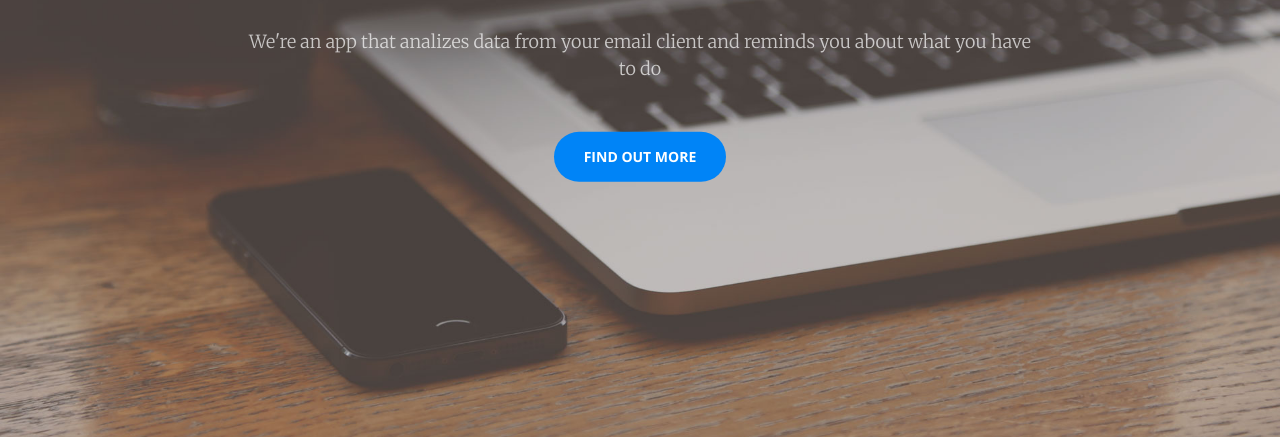
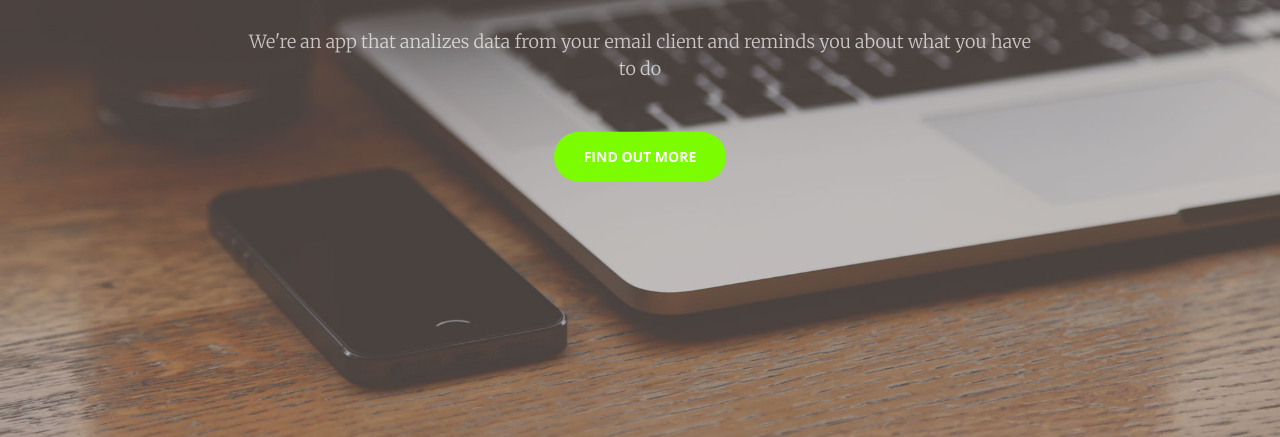
Before and after one commit to baristaGeek/ReMind, a plain HTML site: page index.html in a window 1280 px wide. In both pictures the pointer is over the link "FIND OUT MORE". Shown: the part 363-800 px from the top of the page. Drawn offline with nearby package versions, Linux system fonts and the light colour scheme.

Commit message:
color1000

```diff
--- a/css/creative.css
+++ b/css/creative.css
@@ -399,9 +399,9 @@ fieldset[disabled] .btn-default.active {
 .btn-primary:active,
 .btn-primary.active,
 .open > .dropdown-toggle.btn-primary {
-    border-color: #0084f7;
+    border-color: #7cfc00;
     color: #fff;
-    background-color: #0084f7;
+    background-color: #7cfc00;
 }
 
 .btn-primary:active,
```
______
> **Required action**:
Return all the lines above exactly; none of the pictures should appear.

> **Written response**:
Before and after one commit to baristaGeek/ReMind, a plain HTML site: page index.html in a window 1280 px wide. In both pictures the pointer is over the link "FIND OUT MORE". Shown: the part 363-800 px from the top of the page. Drawn offline with nearby package versions, Linux system fonts and the light colour scheme.

Commit message:
color1000

```diff
--- a/css/creative.css
+++ b/css/creative.css
@@ -399,9 +399,9 @@ fieldset[disabled] .btn-default.active {
 .btn-primary:active,
 .btn-primary.active,
 .open > .dropdown-toggle.btn-primary {
-    border-color: #0084f7;
+    border-color: #7cfc00;
     color: #fff;
-    background-color: #0084f7;
+    background-color: #7cfc00;
 }
 
 .btn-primary:active,
```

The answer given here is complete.